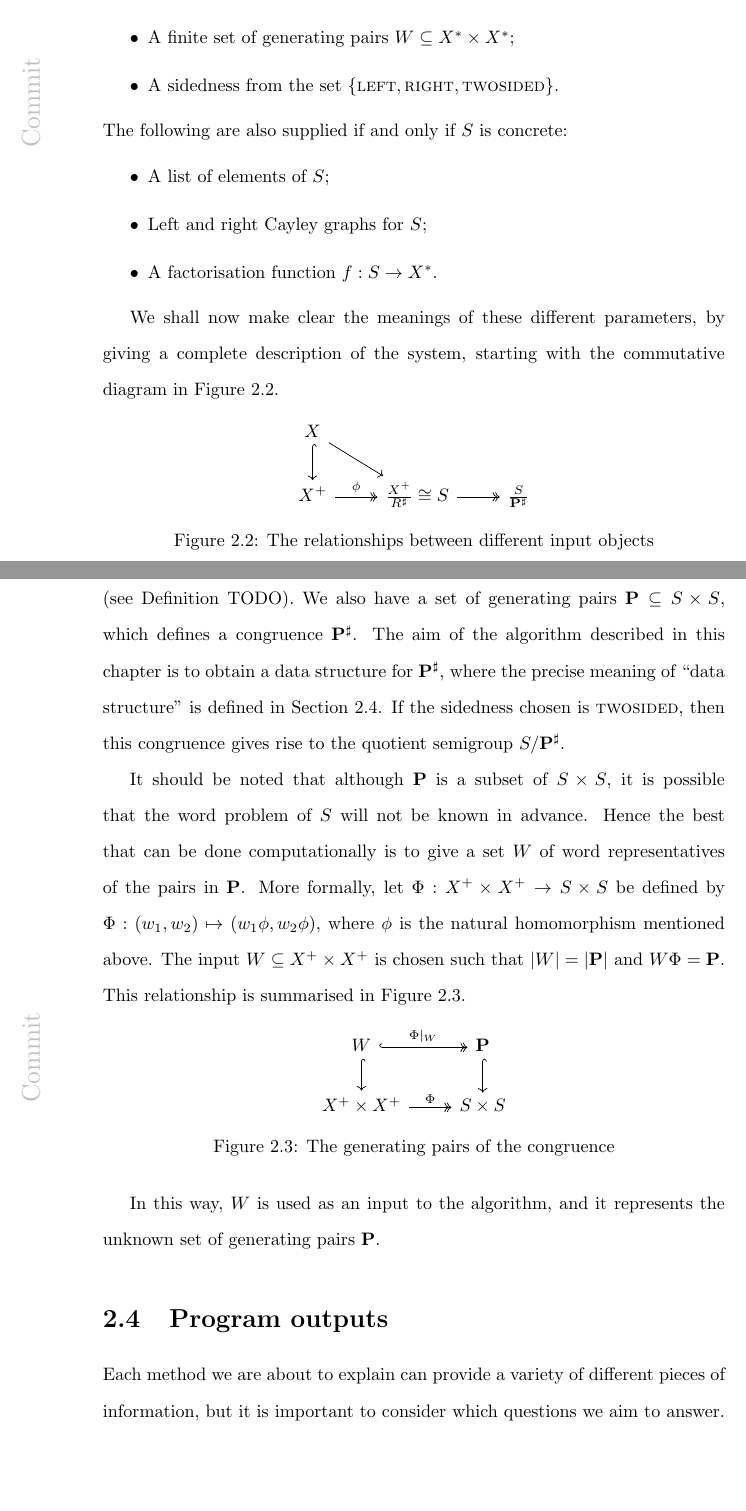
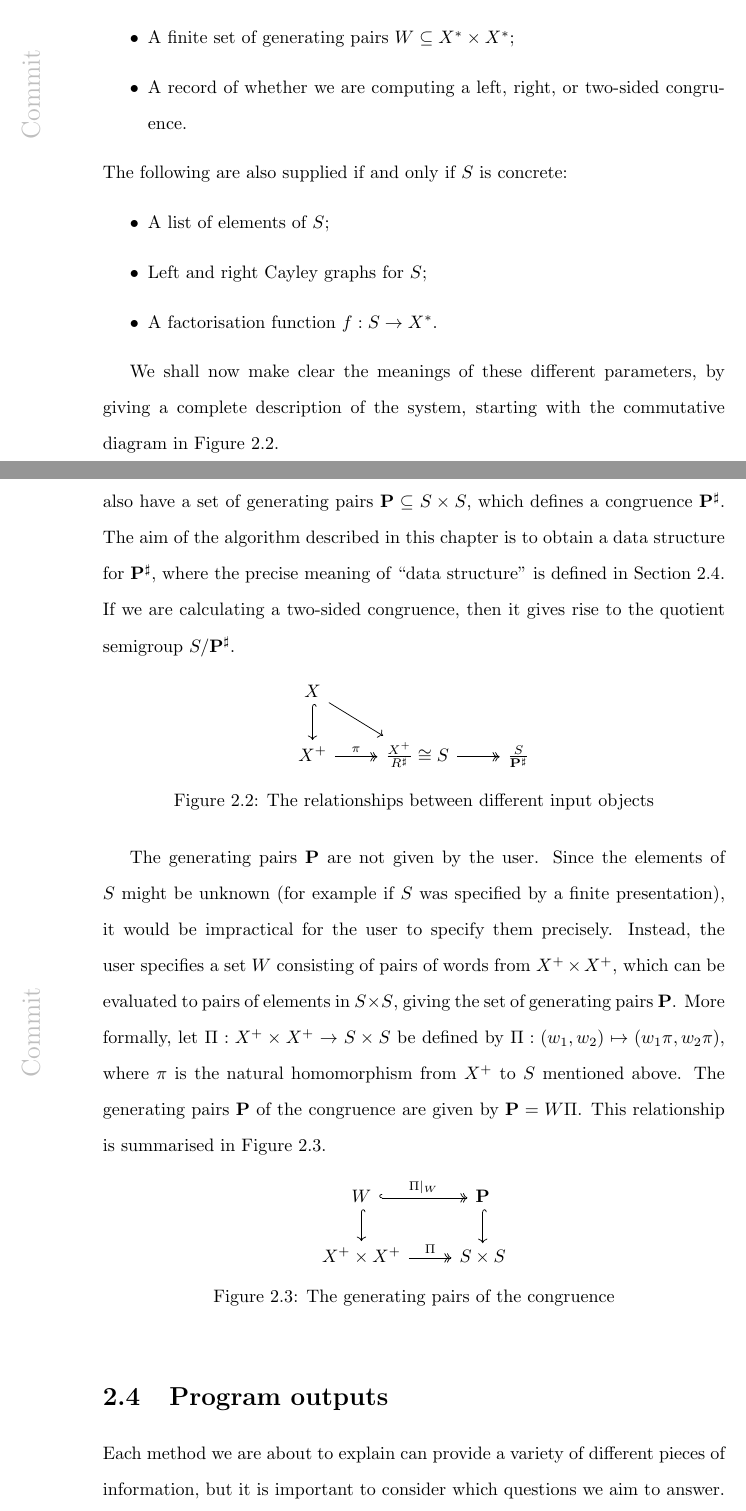
Before and after one commit to mtorpey/thesis, a LaTeX thesis (thesis.tex, which reads ch-pairs.tex): two parts of pages 15 and 16 of 58, joined at a grey line, cut so that both start at the same text, the shorter picture padded with empty space. Compiled offline with pdfLaTeX; a LaTeX package or settings file that is missing is left out.

Commit message:
Variety of little changes to ch-pairs

```diff
--- a/ch-pairs.tex
+++ b/ch-pairs.tex
@@ -145,8 +145,8 @@ The exact parameters supplied to the algorithm are therefore as follows:
 \item A set of generators $X$;
 \item A finite set of relations $R \subseteq X^* \times X^*$;
 \item A finite set of generating pairs $W \subseteq X^* \times X^*$;
-\item A sidedness from the set $\{\textsc{left}, \textsc{right},
-  \textsc{twosided}\}$.
+\item A record of whether we are computing a left, right, or two-sided
+  congruence.
 \end{itemize}
 The following are also supplied if and only if $S$ is concrete:
 \begin{itemize}
@@ -162,8 +168,16 @@ Figure \ref{fig:pairs-cd-1}.
+Definition \ref{def:natural-homomorphism}).  We also have a set of generating pairs
+$\mathbf{P} \subseteq S \times S$, which defines a congruence
+$\mathbf{P}^\sharp$.  The aim of the algorithm described in this chapter is to
+obtain a data structure for $\mathbf{P}^\sharp$, where the precise meaning of
+``data structure'' is defined in Section \ref{sec:program-outputs}.  If we are
+calculating a two-sided congruence, then it gives rise to the
+quotient semigroup $S / \mathbf{P}^\sharp$.
+
 \begin{figure}[h]
   \centering
   $\begin{tikzcd}
     X \arrow[dr] \arrow[d, hook] & \\
-    X^+ \arrow[r, two heads, "\phi"] & \frac{X^+}{R^\sharp} \cong S \arrow[r, two heads] & \frac{S}{\mathbf{P}^\sharp}
+    X^+ \arrow[r, two heads, "\pi"] & \frac{X^+}{R^\sharp} \cong S \arrow[r, two heads] & \frac{S}{\mathbf{P}^\sharp}
   \end{tikzcd}$
   \caption{The relationships between different input objects}
   \label{fig:pairs-cd-1}
@@ -176,34 +186,25 @@ $X^+ / R^\sharp$; this is the semigroup called $S$, or $\pres X R$.  The
-congruence also gives us its natural homomorphism $\phi: X^+ \to S$ (see
-Definition TODO).  We also have a set of generating pairs
-$\mathbf{P} \subseteq S \times S$, which defines a congruence
-$\mathbf{P}^\sharp$.  The aim of the algorithm described in this chapter is to
-obtain a data structure for $\mathbf{P}^\sharp$, where the precise meaning of
-``data structure'' is defined in Section \ref{sec:program-outputs}.  If the
-sidedness chosen is \textsc{twosided}, then this congruence gives rise to the
-quotient semigroup $S / \mathbf{P}^\sharp$.
-
-It should be noted that although $\mathbf{P}$ is a subset of $S \times S$, it is
-possible that the word problem of $S$ will not be known in advance.  Hence the
-best that can be done computationally is to give a set $W$ of word
-representatives of the pairs in $\mathbf{P}$.  More formally, let
-$\Phi: X^+ \times X^+ \to S \times S$ be defined by
-$\Phi: (w_1, w_2) \mapsto (w_1\phi, w_2\phi)$, where $\phi$ is the natural
-homomorphism mentioned above.  The input $W \subseteq X^+ \times X^+$ is chosen
-such that $|W|=|\mathbf{P}|$ and $W \Phi = \mathbf{P}$.
+The generating pairs $\mathbf{P}$ are not given by the user.  Since the elements
+of $S$ might be unknown (for example if $S$ was specified by a finite
+presentation), it would be impractical for the user to specify them precisely.
+Instead, the user specifies a set $W$ consisting of pairs of words from
+$X^+ \times X^+$, which can be evaluated to pairs of elements in $S \times S$,
+giving the set of generating pairs $\mathbf{P}$.
+More formally, let
+$\Pi: X^+ \times X^+ \to S \times S$ be defined by
+$\Pi: (w_1, w_2) \mapsto (w_1\pi, w_2\pi)$, where $\pi$ is the natural
+homomorphism from $X^+$ to $S$ mentioned above.  The generating pairs
+$\mathbf{P}$ of the congruence are given by $\mathbf{P} = W \Pi$.
 This relationship is summarised in Figure \ref{fig:pairs-cd-2}.
 
 \begin{figure}[h]
   \centering
   $\begin{tikzcd}
-    W \arrow[r, hook, two heads, "\Phi|_W"] \arrow[d, hook] & \mathbf{P} \arrow[d, hook] \\
-    X^+ \times X^+ \arrow[r, two heads, "\Phi"] & S \times S
+    W \arrow[r, hook, two heads, "\Pi|_W"] \arrow[d, hook] & \mathbf{P} \arrow[d, hook] \\
+    X^+ \times X^+ \arrow[r, two heads, "\Pi"] & S \times S
   \end{tikzcd}$
   \caption{The generating pairs of the congruence}
   \label{fig:pairs-cd-2}
 \end{figure}
-
-In this way, $W$ is used as an input to the algorithm, and it represents the
-unknown set of generating pairs $\mathbf{P}$.
 
 \section{Program outputs}
 \label{sec:program-outputs}
```
Also changed, not shown: ch-pairs.tex (10 more changed lines).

To do: What lines in the data above contain the word "arrow"? Copy them all.

Completed task:
     X \arrow[dr] \arrow[d, hook] & \\
-    X^+ \arrow[r, two heads, "\phi"] & \frac{X^+}{R^\sharp} \cong S \arrow[r, two heads] & \frac{S}{\mathbf{P}^\sharp}
+    X^+ \arrow[r, two heads, "\pi"] & \frac{X^+}{R^\sharp} \cong S \arrow[r, two heads] & \frac{S}{\mathbf{P}^\sharp}
-    W \arrow[r, hook, two heads, "\Phi|_W"] \arrow[d, hook] & \mathbf{P} \arrow[d, hook] \\
-    X^+ \times X^+ \arrow[r, two heads, "\Phi"] & S \times S
+    W \arrow[r, hook, two heads, "\Pi|_W"] \arrow[d, hook] & \mathbf{P} \arrow[d, hook] \\
+    X^+ \times X^+ \arrow[r, two heads, "\Pi"] & S \times S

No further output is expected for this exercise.